▶ EXERCISE AIM: Output the full listing below exactly as it reads, and skip anything that is a picture.

▶ AVAILABLE DATA:
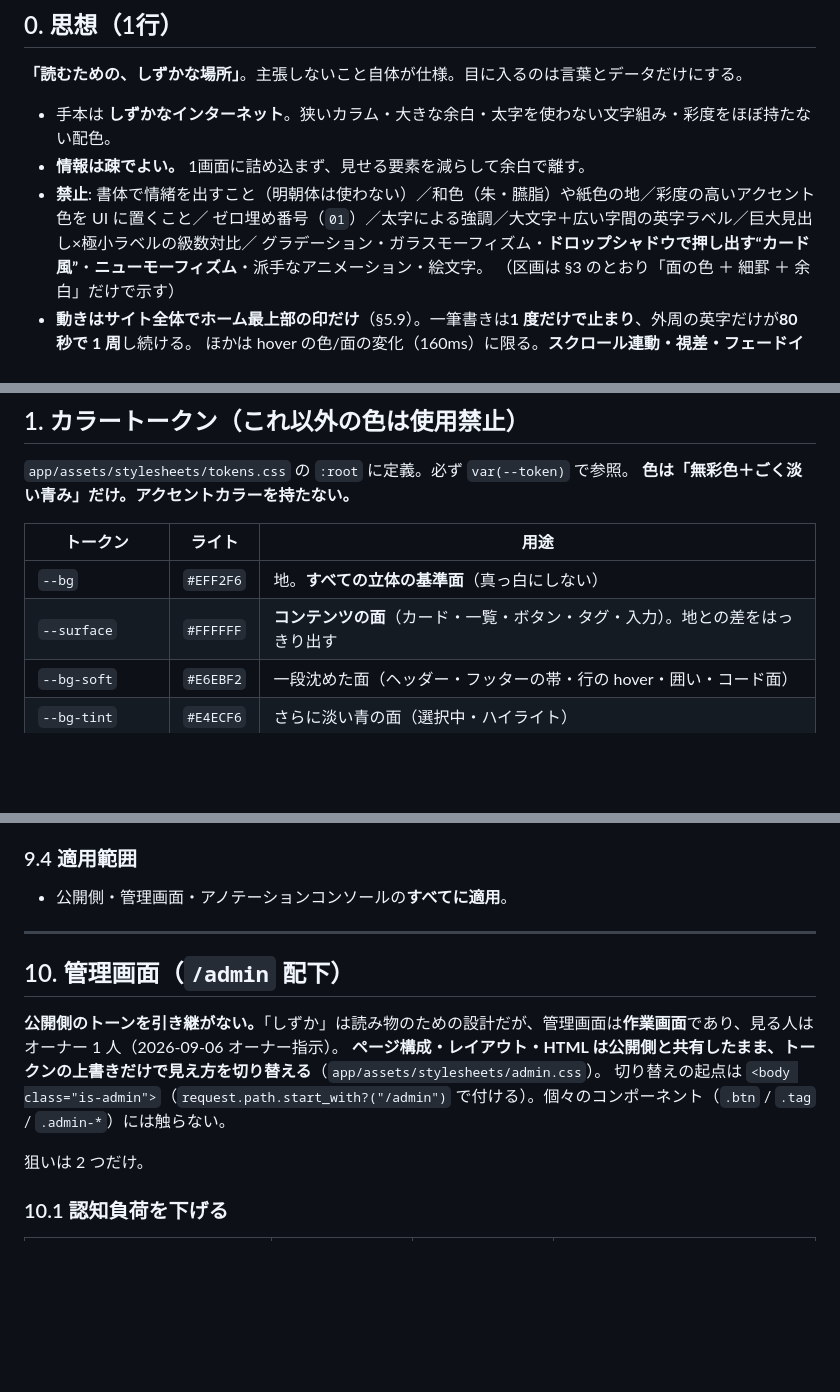
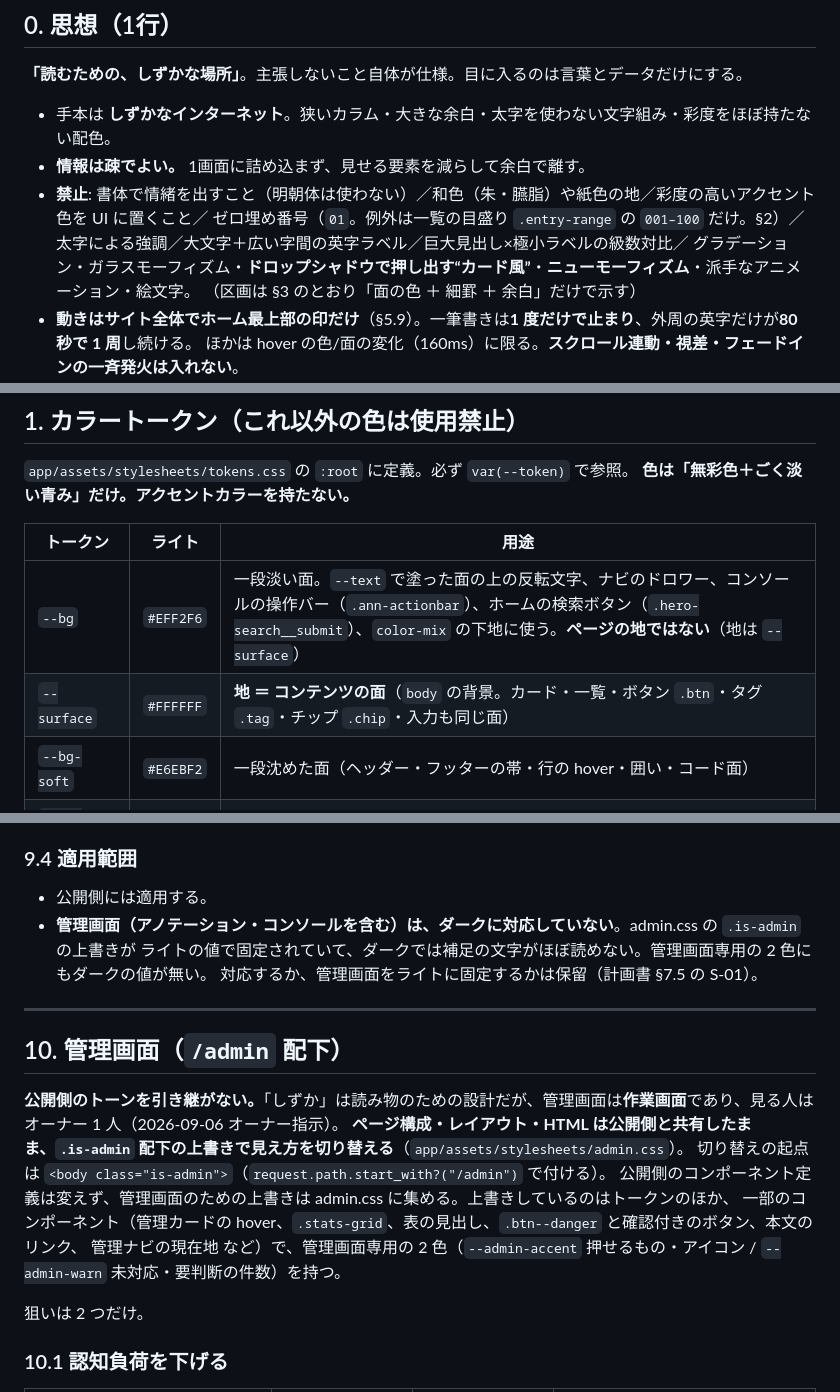
Before and after one commit to SowaKotaro/nagai-kotoba-database-v2, a Markdown page: docs/design.md, 3 parts joined by grey strips. GitHub-like rendering; blank space fills up the shorter version.

```diff
--- a/docs/design.md
+++ b/docs/design.md
@@ -49,7 +49,7 @@
 - 手本は **しずかなインターネット**。狭いカラム・大きな余白・太字を使わない文字組み・彩度をほぼ持たない配色。
 - **情報は疎でよい。** 1画面に詰め込まず、見せる要素を減らして余白で離す。
 - **禁止**: 書体で情緒を出すこと（明朝体は使わない）／和色（朱・臙脂）や紙色の地／彩度の高いアクセント色を UI に置くこと／
-  ゼロ埋め番号（`01`）／太字による強調／大文字＋広い字間の英字ラベル／巨大見出し×極小ラベルの級数対比／
+  ゼロ埋め番号（`01`。例外は一覧の目盛り `.entry-range` の `001–100` だけ。§2）／太字による強調／大文字＋広い字間の英字ラベル／巨大見出し×極小ラベルの級数対比／
   グラデーション・ガラスモーフィズム・**ドロップシャドウで押し出す“カード風”**・**ニューモーフィズム**・派手なアニメーション・絵文字。
   （区画は §3 のとおり「面の色 ＋ 細罫 ＋ 余白」だけで示す）
 - **動きはサイト全体でホーム最上部の印だけ**（§5.9）。一筆書きは**1 度だけで止まり**、外周の英字だけが**80 秒で 1 周**し続ける。
@@ -76,8 +76,8 @@
 
 | トークン | ライト | 用途 |
 |---|---|---|
-| `--bg` | `#EFF2F6` | 地。**すべての立体の基準面**（真っ白にしない） |
-| `--surface` | `#FFFFFF` | **コンテンツの面**（カード・一覧・ボタン・タグ・入力）。地との差をはっきり出す |
+| `--bg` | `#EFF2F6` | 一段淡い面。`--text` で塗った面の上の反転文字、ナビのドロワー、コンソールの操作バー（`.ann-actionbar`）、ホームの検索ボタン（`.hero-search__submit`）、`color-mix` の下地に使う。**ページの地ではない**（地は `--surface`） |
+| `--surface` | `#FFFFFF` | **地 ＝ コンテンツの面**（`body` の背景。カード・一覧・ボタン `.btn`・タグ `.tag`・チップ `.chip`・入力も同じ面） |
 | `--bg-soft` | `#E6EBF2` | 一段沈めた面（ヘッダー・フッターの帯・行の hover・囲い・コード面） |
 | `--bg-tint` | `#E4ECF6` | さらに淡い青の面（選択中・ハイライト） |
 | `--text` | `#232A31` | 本文・見出し（手本の `rgba(3,10,18,.87)` 相当。真っ黒にしない） |
@@ -592,15 +594,21 @@
 - `role="switch"` ＋ `aria-checked` を同期し、`aria-label` は「ダークモード」。
 
 ### 9.4 適用範囲
-- 公開側・管理画面・アノテーションコンソールの**すべてに適用**。
+- 公開側には適用する。
+- **管理画面（アノテーション・コンソールを含む）は、ダークに対応していない**。admin.css の `.is-admin` の上書きが
+  ライトの値で固定されていて、ダークでは補足の文字がほぼ読めない。管理画面専用の 2 色にもダークの値が無い。
+  対応するか、管理画面をライトに固定するかは保留（計画書 §7.5 の S-01）。
 
 ---
 
 ## 10. 管理画面（`/admin` 配下）
 
 **公開側のトーンを引き継がない。**「しずか」は読み物のための設計だが、管理画面は**作業画面**であり、見る人はオーナー 1 人（2026-09-06 オーナー指示）。
-**ページ構成・レイアウト・HTML は公開側と共有したまま、トークンの上書きだけで見え方を切り替える**（`app/assets/stylesheets/admin.css`）。
-切り替えの起点は `<body class="is-admin">`（`request.path.start_with?("/admin")` で付ける）。個々のコンポーネント（`.btn` / `.tag` / `.admin-*`）には触らない。
+**ページ構成・レイアウト・HTML は公開側と共有したまま、`.is-admin` 配下の上書きで見え方を切り替える**（`app/assets/stylesheets/admin.css`）。
+切り替えの起点は `<body class="is-admin">`（`request.path.start_with?("/admin")` で付ける）。
+公開側のコンポーネント定義は変えず、管理画面のための上書きは admin.css に集める。上書きしているのはトークンのほか、
+一部のコンポーネント（管理カードの hover、`.stats-grid`、表の見出し、`.btn--danger` と確認付きのボタン、本文のリンク、
+管理ナビの現在地 など）で、管理画面専用の 2 色（`--admin-accent` 押せるもの・アイコン / `--admin-warn` 未対応・要判断の件数）を持つ。
 
 狙いは 2 つだけ。
 
```
Also changed, not shown: other parts of docs/design.md (+4 -2 lines), CLAUDE.md (+8 -6 lines), docs/refactoring/LEDGER.md (+3 -3 lines).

▶ PROBLEM SOLUTION:
Before and after one commit to SowaKotaro/nagai-kotoba-database-v2, a Markdown page: docs/design.md, 3 parts joined by grey strips. GitHub-like rendering; blank space fills up the shorter version.

```diff
--- a/docs/design.md
+++ b/docs/design.md
@@ -49,7 +49,7 @@
 - 手本は **しずかなインターネット**。狭いカラム・大きな余白・太字を使わない文字組み・彩度をほぼ持たない配色。
 - **情報は疎でよい。** 1画面に詰め込まず、見せる要素を減らして余白で離す。
 - **禁止**: 書体で情緒を出すこと（明朝体は使わない）／和色（朱・臙脂）や紙色の地／彩度の高いアクセント色を UI に置くこと／
-  ゼロ埋め番号（`01`）／太字による強調／大文字＋広い字間の英字ラベル／巨大見出し×極小ラベルの級数対比／
+  ゼロ埋め番号（`01`。例外は一覧の目盛り `.entry-range` の `001–100` だけ。§2）／太字による強調／大文字＋広い字間の英字ラベル／巨大見出し×極小ラベルの級数対比／
   グラデーション・ガラスモーフィズム・**ドロップシャドウで押し出す“カード風”**・**ニューモーフィズム**・派手なアニメーション・絵文字。
   （区画は §3 のとおり「面の色 ＋ 細罫 ＋ 余白」だけで示す）
 - **動きはサイト全体でホーム最上部の印だけ**（§5.9）。一筆書きは**1 度だけで止まり**、外周の英字だけが**80 秒で 1 周**し続ける。
@@ -76,8 +76,8 @@
 
 | トークン | ライト | 用途 |
 |---|---|---|
-| `--bg` | `#EFF2F6` | 地。**すべての立体の基準面**（真っ白にしない） |
-| `--surface` | `#FFFFFF` | **コンテンツの面**（カード・一覧・ボタン・タグ・入力）。地との差をはっきり出す |
+| `--bg` | `#EFF2F6` | 一段淡い面。`--text` で塗った面の上の反転文字、ナビのドロワー、コンソールの操作バー（`.ann-actionbar`）、ホームの検索ボタン（`.hero-search__submit`）、`color-mix` の下地に使う。**ページの地ではない**（地は `--surface`） |
+| `--surface` | `#FFFFFF` | **地 ＝ コンテンツの面**（`body` の背景。カード・一覧・ボタン `.btn`・タグ `.tag`・チップ `.chip`・入力も同じ面） |
 | `--bg-soft` | `#E6EBF2` | 一段沈めた面（ヘッダー・フッターの帯・行の hover・囲い・コード面） |
 | `--bg-tint` | `#E4ECF6` | さらに淡い青の面（選択中・ハイライト） |
 | `--text` | `#232A31` | 本文・見出し（手本の `rgba(3,10,18,.87)` 相当。真っ黒にしない） |
@@ -592,15 +594,21 @@
 - `role="switch"` ＋ `aria-checked` を同期し、`aria-label` は「ダークモード」。
 
 ### 9.4 適用範囲
-- 公開側・管理画面・アノテーションコンソールの**すべてに適用**。
+- 公開側には適用する。
+- **管理画面（アノテーション・コンソールを含む）は、ダークに対応していない**。admin.css の `.is-admin` の上書きが
+  ライトの値で固定されていて、ダークでは補足の文字がほぼ読めない。管理画面専用の 2 色にもダークの値が無い。
+  対応するか、管理画面をライトに固定するかは保留（計画書 §7.5 の S-01）。
 
 ---
 
 ## 10. 管理画面（`/admin` 配下）
 
 **公開側のトーンを引き継がない。**「しずか」は読み物のための設計だが、管理画面は**作業画面**であり、見る人はオーナー 1 人（2026-09-06 オーナー指示）。
-**ページ構成・レイアウト・HTML は公開側と共有したまま、トークンの上書きだけで見え方を切り替える**（`app/assets/stylesheets/admin.css`）。
-切り替えの起点は `<body class="is-admin">`（`request.path.start_with?("/admin")` で付ける）。個々のコンポーネント（`.btn` / `.tag` / `.admin-*`）には触らない。
+**ページ構成・レイアウト・HTML は公開側と共有したまま、`.is-admin` 配下の上書きで見え方を切り替える**（`app/assets/stylesheets/admin.css`）。
+切り替えの起点は `<body class="is-admin">`（`request.path.start_with?("/admin")` で付ける）。
+公開側のコンポーネント定義は変えず、管理画面のための上書きは admin.css に集める。上書きしているのはトークンのほか、
+一部のコンポーネント（管理カードの hover、`.stats-grid`、表の見出し、`.btn--danger` と確認付きのボタン、本文のリンク、
+管理ナビの現在地 など）で、管理画面専用の 2 色（`--admin-accent` 押せるもの・アイコン / `--admin-warn` 未対応・要判断の件数）を持つ。
 
 狙いは 2 つだけ。
 
```
Also changed, not shown: other parts of docs/design.md (+4 -2 lines), CLAUDE.md (+8 -6 lines), docs/refactoring/LEDGER.md (+3 -3 lines).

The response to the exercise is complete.